§ SUPPLIED ENTRIES
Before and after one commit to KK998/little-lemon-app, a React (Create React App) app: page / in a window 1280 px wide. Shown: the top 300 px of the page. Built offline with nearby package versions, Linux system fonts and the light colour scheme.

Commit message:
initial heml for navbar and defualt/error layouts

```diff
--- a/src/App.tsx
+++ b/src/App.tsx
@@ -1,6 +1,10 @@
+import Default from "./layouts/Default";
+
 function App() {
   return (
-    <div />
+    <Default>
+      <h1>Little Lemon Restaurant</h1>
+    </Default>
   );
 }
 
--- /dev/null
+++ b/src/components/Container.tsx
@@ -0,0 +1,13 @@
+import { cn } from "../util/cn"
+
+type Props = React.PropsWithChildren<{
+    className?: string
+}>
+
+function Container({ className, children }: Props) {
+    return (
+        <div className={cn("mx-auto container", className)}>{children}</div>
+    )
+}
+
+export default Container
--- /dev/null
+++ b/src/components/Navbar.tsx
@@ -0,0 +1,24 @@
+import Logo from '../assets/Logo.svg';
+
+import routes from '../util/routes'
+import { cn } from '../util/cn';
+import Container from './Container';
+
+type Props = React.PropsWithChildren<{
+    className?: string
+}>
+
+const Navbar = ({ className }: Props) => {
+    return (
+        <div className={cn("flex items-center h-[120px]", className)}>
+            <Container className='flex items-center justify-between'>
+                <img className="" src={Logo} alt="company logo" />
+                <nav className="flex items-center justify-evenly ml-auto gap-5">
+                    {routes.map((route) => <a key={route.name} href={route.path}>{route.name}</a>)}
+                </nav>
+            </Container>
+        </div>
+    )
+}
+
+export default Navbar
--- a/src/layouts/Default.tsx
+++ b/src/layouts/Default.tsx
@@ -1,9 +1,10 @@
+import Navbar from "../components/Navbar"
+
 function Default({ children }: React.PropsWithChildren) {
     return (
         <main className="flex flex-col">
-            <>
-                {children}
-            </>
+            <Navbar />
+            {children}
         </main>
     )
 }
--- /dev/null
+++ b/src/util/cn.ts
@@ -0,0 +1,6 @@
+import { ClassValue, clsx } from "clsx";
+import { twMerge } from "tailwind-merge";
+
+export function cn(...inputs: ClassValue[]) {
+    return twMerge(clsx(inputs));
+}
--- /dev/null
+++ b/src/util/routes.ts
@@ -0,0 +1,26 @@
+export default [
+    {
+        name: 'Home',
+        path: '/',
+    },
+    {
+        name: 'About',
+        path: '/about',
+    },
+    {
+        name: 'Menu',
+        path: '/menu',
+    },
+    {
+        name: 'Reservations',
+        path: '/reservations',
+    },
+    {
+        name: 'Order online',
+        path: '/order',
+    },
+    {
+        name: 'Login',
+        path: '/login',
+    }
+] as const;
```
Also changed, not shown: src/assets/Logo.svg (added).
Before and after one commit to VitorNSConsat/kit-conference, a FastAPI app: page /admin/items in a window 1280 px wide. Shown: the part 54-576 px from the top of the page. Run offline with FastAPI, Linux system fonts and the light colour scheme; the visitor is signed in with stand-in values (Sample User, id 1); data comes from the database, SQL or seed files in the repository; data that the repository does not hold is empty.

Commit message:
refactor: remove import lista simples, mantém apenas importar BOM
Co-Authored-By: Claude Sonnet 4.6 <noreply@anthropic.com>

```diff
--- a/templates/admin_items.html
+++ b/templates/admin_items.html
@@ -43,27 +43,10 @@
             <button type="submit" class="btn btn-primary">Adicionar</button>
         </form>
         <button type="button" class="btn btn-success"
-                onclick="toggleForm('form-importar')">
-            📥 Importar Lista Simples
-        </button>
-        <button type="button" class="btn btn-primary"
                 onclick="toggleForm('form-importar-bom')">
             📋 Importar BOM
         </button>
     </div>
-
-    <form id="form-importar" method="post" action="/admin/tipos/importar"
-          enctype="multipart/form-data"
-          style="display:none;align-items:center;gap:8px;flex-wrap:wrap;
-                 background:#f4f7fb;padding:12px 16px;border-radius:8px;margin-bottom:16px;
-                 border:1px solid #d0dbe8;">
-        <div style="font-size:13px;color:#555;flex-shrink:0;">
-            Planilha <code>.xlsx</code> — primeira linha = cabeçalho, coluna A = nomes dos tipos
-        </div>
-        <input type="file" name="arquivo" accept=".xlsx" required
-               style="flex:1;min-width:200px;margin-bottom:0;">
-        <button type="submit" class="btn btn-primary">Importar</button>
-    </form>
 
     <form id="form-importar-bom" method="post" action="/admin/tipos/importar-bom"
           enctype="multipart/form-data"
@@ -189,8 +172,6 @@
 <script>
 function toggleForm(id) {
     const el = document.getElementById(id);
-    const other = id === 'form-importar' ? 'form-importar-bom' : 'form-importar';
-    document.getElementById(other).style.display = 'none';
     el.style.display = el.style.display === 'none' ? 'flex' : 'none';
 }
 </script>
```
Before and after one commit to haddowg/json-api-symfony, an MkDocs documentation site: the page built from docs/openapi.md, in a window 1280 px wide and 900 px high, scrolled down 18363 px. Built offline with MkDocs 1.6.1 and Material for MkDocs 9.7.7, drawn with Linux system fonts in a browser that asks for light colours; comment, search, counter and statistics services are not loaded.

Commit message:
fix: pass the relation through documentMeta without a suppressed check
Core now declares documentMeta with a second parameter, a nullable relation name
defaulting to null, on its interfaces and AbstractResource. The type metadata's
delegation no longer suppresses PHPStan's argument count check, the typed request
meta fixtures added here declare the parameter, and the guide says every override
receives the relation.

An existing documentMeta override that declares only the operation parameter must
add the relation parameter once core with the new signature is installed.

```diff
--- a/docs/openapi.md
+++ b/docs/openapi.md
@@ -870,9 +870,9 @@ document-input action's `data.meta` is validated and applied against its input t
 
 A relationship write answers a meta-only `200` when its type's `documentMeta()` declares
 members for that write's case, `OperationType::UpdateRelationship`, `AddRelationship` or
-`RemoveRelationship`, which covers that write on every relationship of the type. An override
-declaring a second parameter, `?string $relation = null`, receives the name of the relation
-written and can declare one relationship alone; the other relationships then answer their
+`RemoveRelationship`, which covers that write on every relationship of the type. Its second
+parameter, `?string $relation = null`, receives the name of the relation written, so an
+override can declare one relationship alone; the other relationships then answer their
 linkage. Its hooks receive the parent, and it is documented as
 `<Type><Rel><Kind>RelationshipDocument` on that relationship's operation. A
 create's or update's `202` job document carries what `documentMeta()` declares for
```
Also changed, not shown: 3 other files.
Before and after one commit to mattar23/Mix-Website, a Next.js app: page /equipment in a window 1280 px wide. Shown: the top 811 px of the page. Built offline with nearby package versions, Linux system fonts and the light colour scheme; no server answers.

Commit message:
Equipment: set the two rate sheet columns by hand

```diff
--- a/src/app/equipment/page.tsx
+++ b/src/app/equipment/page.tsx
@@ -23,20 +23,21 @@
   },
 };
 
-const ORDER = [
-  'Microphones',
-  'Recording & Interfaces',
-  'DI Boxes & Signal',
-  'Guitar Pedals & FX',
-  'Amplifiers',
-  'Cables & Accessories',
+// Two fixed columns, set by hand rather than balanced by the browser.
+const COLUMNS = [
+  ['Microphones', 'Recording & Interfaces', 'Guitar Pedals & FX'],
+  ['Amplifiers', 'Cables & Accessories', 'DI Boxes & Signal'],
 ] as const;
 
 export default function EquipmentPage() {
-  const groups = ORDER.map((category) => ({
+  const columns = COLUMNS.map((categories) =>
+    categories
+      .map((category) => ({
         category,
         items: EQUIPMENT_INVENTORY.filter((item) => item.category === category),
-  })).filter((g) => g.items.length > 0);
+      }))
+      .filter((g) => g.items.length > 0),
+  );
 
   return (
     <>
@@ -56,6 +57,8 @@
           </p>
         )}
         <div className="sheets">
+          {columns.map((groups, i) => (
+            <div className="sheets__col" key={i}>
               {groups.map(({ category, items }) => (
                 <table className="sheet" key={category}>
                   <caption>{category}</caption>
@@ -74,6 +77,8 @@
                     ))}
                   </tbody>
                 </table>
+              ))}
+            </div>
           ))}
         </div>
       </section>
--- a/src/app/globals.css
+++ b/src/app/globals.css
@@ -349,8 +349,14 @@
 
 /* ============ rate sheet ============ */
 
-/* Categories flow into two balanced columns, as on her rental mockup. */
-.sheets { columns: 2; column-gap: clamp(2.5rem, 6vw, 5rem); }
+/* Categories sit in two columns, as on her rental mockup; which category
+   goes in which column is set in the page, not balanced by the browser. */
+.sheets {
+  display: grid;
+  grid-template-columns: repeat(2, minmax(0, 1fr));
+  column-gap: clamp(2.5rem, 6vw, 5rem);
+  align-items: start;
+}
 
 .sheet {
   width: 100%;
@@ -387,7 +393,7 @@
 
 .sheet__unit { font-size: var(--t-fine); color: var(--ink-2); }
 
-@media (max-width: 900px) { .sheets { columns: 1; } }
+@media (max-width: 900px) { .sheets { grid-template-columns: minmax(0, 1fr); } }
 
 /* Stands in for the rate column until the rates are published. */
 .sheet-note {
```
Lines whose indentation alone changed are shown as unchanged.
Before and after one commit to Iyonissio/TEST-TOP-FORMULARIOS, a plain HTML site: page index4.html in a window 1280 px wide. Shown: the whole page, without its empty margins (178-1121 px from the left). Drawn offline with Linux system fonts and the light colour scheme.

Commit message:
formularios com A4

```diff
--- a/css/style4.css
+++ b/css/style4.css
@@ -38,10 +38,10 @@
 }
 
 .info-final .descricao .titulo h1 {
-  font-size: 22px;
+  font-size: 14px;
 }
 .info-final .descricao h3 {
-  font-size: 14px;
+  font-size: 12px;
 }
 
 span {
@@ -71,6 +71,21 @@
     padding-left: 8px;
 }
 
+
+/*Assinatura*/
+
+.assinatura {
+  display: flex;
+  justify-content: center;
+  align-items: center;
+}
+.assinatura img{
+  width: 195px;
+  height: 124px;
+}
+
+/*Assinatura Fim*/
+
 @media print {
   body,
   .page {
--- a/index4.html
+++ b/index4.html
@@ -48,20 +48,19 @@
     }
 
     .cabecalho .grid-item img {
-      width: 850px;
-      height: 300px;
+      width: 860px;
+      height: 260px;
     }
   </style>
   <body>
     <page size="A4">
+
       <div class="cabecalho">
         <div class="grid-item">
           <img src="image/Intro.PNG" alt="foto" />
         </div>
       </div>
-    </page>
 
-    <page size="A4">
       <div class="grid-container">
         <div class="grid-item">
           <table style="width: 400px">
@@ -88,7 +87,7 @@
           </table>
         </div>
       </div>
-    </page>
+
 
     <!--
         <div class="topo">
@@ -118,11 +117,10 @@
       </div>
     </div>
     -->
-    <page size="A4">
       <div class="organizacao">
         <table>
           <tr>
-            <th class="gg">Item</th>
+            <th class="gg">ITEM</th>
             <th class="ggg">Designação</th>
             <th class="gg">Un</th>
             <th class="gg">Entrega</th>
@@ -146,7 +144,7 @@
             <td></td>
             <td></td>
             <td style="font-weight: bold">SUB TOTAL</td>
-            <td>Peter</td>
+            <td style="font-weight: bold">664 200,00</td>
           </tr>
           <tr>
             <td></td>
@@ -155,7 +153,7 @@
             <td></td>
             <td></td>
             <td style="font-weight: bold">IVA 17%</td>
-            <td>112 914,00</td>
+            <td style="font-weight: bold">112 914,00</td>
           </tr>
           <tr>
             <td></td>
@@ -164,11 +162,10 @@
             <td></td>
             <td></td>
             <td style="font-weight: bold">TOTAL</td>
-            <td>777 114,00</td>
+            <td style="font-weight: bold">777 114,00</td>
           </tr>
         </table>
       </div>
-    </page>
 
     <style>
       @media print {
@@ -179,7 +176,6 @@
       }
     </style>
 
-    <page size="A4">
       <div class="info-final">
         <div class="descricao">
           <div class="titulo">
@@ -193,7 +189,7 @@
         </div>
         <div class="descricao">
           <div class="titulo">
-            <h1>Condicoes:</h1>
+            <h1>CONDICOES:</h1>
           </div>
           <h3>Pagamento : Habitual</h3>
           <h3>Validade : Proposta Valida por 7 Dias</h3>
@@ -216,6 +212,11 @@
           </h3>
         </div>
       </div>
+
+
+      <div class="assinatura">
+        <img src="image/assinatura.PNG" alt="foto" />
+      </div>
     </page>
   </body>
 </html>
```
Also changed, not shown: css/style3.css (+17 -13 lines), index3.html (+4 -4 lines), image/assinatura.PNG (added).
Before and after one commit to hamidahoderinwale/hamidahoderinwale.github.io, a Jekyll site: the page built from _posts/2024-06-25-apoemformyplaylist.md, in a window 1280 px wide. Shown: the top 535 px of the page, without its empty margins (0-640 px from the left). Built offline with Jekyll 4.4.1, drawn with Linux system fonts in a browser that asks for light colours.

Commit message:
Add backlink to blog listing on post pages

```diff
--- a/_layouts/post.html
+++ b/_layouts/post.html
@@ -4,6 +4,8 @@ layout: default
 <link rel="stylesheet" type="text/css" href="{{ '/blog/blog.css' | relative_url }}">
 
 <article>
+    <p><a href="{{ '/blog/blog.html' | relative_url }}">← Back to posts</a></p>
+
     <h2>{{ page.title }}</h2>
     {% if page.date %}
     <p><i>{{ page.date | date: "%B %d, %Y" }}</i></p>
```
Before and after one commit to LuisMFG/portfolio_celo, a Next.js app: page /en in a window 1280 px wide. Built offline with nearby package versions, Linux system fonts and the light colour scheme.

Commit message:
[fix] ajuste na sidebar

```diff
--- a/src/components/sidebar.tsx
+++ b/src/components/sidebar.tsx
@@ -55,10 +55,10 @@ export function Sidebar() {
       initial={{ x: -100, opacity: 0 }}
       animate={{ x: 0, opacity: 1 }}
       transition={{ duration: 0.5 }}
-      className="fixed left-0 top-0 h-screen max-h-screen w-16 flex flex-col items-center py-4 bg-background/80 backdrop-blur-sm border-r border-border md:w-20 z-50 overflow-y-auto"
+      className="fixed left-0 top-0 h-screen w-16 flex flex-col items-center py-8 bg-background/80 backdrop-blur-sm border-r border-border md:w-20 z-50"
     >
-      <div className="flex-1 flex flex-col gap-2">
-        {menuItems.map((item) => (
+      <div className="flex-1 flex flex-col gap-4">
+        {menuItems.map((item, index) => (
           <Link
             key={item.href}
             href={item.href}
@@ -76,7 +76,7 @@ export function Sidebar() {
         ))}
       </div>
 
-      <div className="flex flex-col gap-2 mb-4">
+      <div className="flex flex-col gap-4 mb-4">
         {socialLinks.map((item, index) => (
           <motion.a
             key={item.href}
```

§ DIRECTIONS
Check each line of the records for the word "weight" and extract those that contain it.

§ REPLY TO THE EXERCISE
             <td style="font-weight: bold">SUB TOTAL</td>
+            <td style="font-weight: bold">664 200,00</td>
             <td style="font-weight: bold">IVA 17%</td>
+            <td style="font-weight: bold">112 914,00</td>
             <td style="font-weight: bold">TOTAL</td>
+            <td style="font-weight: bold">777 114,00</td>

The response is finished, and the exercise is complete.